A long time ago—in another life, it seems—my husband and I found ourselves looking to buy a house in the greater Boston area. During this ultimately fruitless period of house-hunting, our real estate agent accompanied us on numerous expeditions to quaint urban neighbourhoods and not-so-quaint neighbouring suburbs. In her attempt to sell us on a particular house, the agent would invariably say something like, "The local school is wonderful—very high test scores." We were surprised by this, because we were quite obviously childless, and had never expressed the slightest interest in children or schools. We informed our agent that proximity to schools, good or bad, did not matter to us, that we were more concerned with proximity to decent restaurants and bookstores. She ignored us and continued to rattle off test scores of the schools close to the houses we viewed. It must be an American thing, we figured, something to do with the inequitable way schools are funded in the US. We were pretty certain school test scores were not of equal concern to house-hunters in Canada.
It took us many years—during which we became parents to twins, moved in a panic back to Canada, and slowly realized that babies grow up to be kids who eventually attend school—to realize how wrong we were.
Recently, the Toronto Star published the results of an investigation into fundraising disparities among public schools in certain boards within the province of Ontario. I was not surprised that our neighbourhood junior school was one of the highest-ranked schools in Toronto in terms of money raised through fundraising. I was, however, somewhat taken aback to discover that during the year being studied (2008-2009), our school raised—through a combination of school and parent fundraising—$252,072 more than the elementary school at the bottom of the Toronto School Board list. (See full report here.) What is a person who believes in public education to make of such an obscene discrepancy? How is it even possible?
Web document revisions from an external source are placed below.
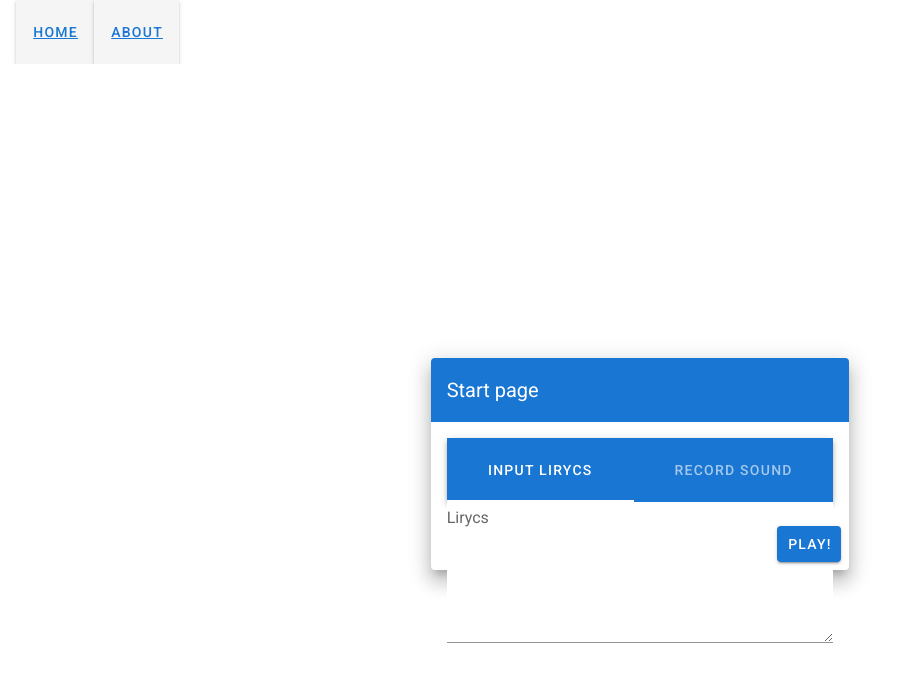
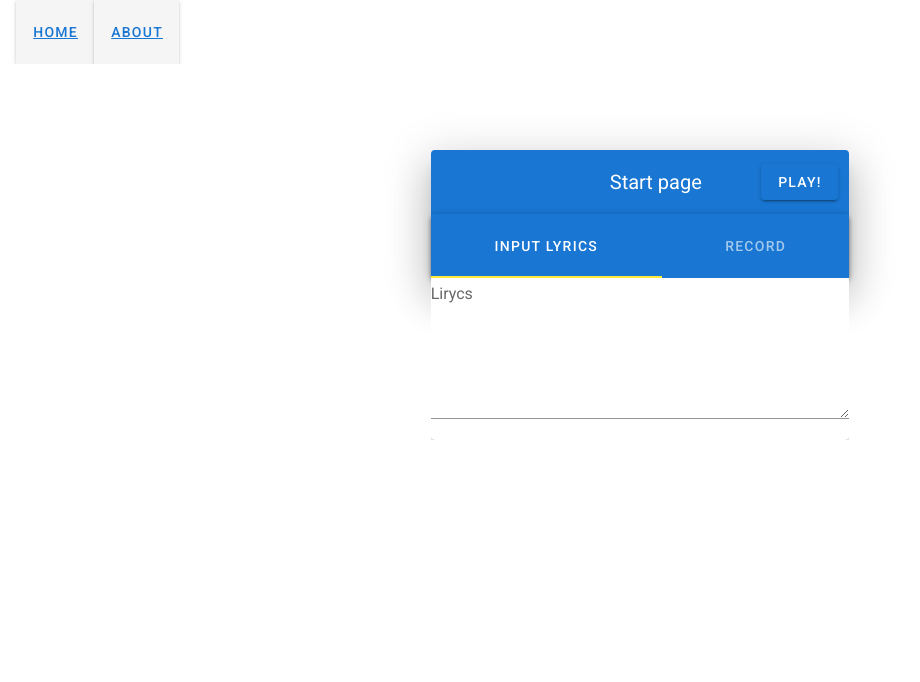
Before and after one commit to BaLiKfromUA/Int20h-2020-Test-task, a Vue app: page /#/ in a window 1280 px wide. Shown: the top 682 px of the page, without its empty margins (0-920 px from the left). Built offline with nearby package versions, Linux system fonts and the light colour scheme; what vue-audio-recorder would draw is missing.

Commit message:
Fixed StartPage component

```diff
--- a/src/components/StartPage.vue
+++ b/src/components/StartPage.vue
@@ -2,57 +2,52 @@
     <div id="app">
         <v-app id="inspire">
             <v-content>
-                <v-container
-                        fluid
-                        fill-height
-                >
-                    <v-layout
-                            align-center
-                            justify-center
-                    >
-                        <v-flex
-                                xs12
-                                sm8
-                                md4
-                        >
-                            <v-card class="elevation-12">
-                                <v-toolbar
-                                        color="primary"
-                                        dark
-                                        flat
-                                >
+                <v-container fluid fill-height>
+                    <v-layout align-center justify-center>
+                        <v-flex xs12 sm8 md4>
+                            <v-card class="elevation-24">
+                                <v-toolbar color="primary" dark flat>
+                                    <v-container>
+                                        <v-layout align-center justify-end>
+                                            <v-flex xs12 sm8 md5/>
+                                            <v-flex xs12 sm8 md5>
                                                 <v-toolbar-title>Start page</v-toolbar-title>
+                                            </v-flex>
+                                            <v-flex xs12 sm8 md2>
+                                                <v-btn color="primary">Play!</v-btn>
+                                            </v-flex>
+                                        </v-layout>
+                                    </v-container>
+
                                 </v-toolbar>
-                                <v-card-text>
+                                <v-card>
                                     <v-toolbar>
-                                        <v-tabs
-                                                dark
-                                                background-color="primary"
-                                                grow
-                                        >
+                                        <v-tabs dark background-color="primary" grow slider-color="yellow">
                                             <v-tab>
-                                                Input lirycs
+                                                Input lyrics
                                             </v-tab>
-
                                             <v-tab>
-                                                Record sound
+                                                Record
                                             </v-tab>
 
                                             <v-tab-item>
-
-                                                <v-textarea
-                                                        color="teal"
-                                                ><!--TODO: BIND V-MODEL, fix css-->
+                                                <v-card>
+                                                    <v-textarea color="teal">
+                                                        <!--TODO: BIND V-MODEL, fix css-->
                                                         <template v-slot:label>
                                                             <div>
                                                                 Lirycs
                                                             </div>
                                                         </template>
                                                     </v-textarea>
-
+                                                </v-card>
                                             </v-tab-item>
 
                                             <v-tab-item>
+                                                <v-container>
+                                                    <v-layout align-center justify-center>
+                                                        <v-flex xs12 sm8 md10>
+                                                            <v-card class="audio-recorder" flat>
                                                                 <audio-recorder
                                                                         upload-url="some url"
                                                                         :attempts="3"
@@ -62,15 +57,15 @@
                                                                         :before-upload="callback"
                                                                         :successful-upload="callback"
                                                                         :failed-upload="callback"/>
+                                                            </v-card>
+                                                        </v-flex>
+                                                    </v-layout>
+                                                </v-container>
                                             </v-tab-item>
 
                                         </v-tabs>
                                     </v-toolbar>
-                                </v-card-text>
-                                <v-card-actions>
-                                    <v-spacer></v-spacer>
-                                    <v-btn color="primary">Play!</v-btn>
-                                </v-card-actions>
+                                </v-card>
                             </v-card>
                         </v-flex>
                     </v-layout>
@@ -92,5 +87,11 @@
 </script>
 
 <style scoped>
+    .elevation-24 {
+        top: -250px
+    }
 
+    .audio-recorder {
+        align-items: center;
+    }
 </style>
```
Lines whose indentation alone changed are shown as unchanged.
Two explanations spring to mind: first, the government of Ontario no longer adequately funds public education, and has not done so since the Harris years, despite promises by the governing liberals to amend the flawed funding formula introduced by the conservatives; second, perhaps as a result of its decision to continue underfunding education, the government has chosen not to set limits on fundraising by, for instance, restricting the uses to which parent-raised money can be put. In my daughters' school, some of the money raised by the parent association goes to programs such as "Scientists in the School" and "Learning Through the Arts''—curriculum-related programs whose presence in a school should not be tied to the availability of parent-generated funds.
But the fundraising issue is also part of a larger picture of education in Ontario (and elsewhere in North America) that has emerged in the last few decades. Specifically, it is an integral part of a cycle of inequity in which (as my Boston real estate agent understood) standardized tests scores also figure prominently. Before the advent of standardized tests such as EQAO in Ontario, inequality among schools—including differences in parental involvement and fundraising—no doubt existed, but standardized testing has amplified existing differences through its direct effect on real estate values. A high-scoring school drives up surrounding property values, which leads to parents-of-means moving into the neighbourhood, contributing time, energy and money to the school, which in turn leads to even higher test scores . . . and on and on the cycle goes.
The result is the creation of a tripartite system of schooling in Ontario, consisting of public, private, and what people in my neighbourhood jokingly refer to as "semi-private" schools. In a semi-private school, private money, to the tune of more than a million dollars for some high schools in the province, is funnelled into the public school, making up for any deficiencies caused by inadequate government funding. Well-heeled parents who contribute the money are thrilled to save the $28,000 in private school fees. Indeed, for these parents it's a fantastic deal. For the parents of students attending the province's truly public schools, not so much.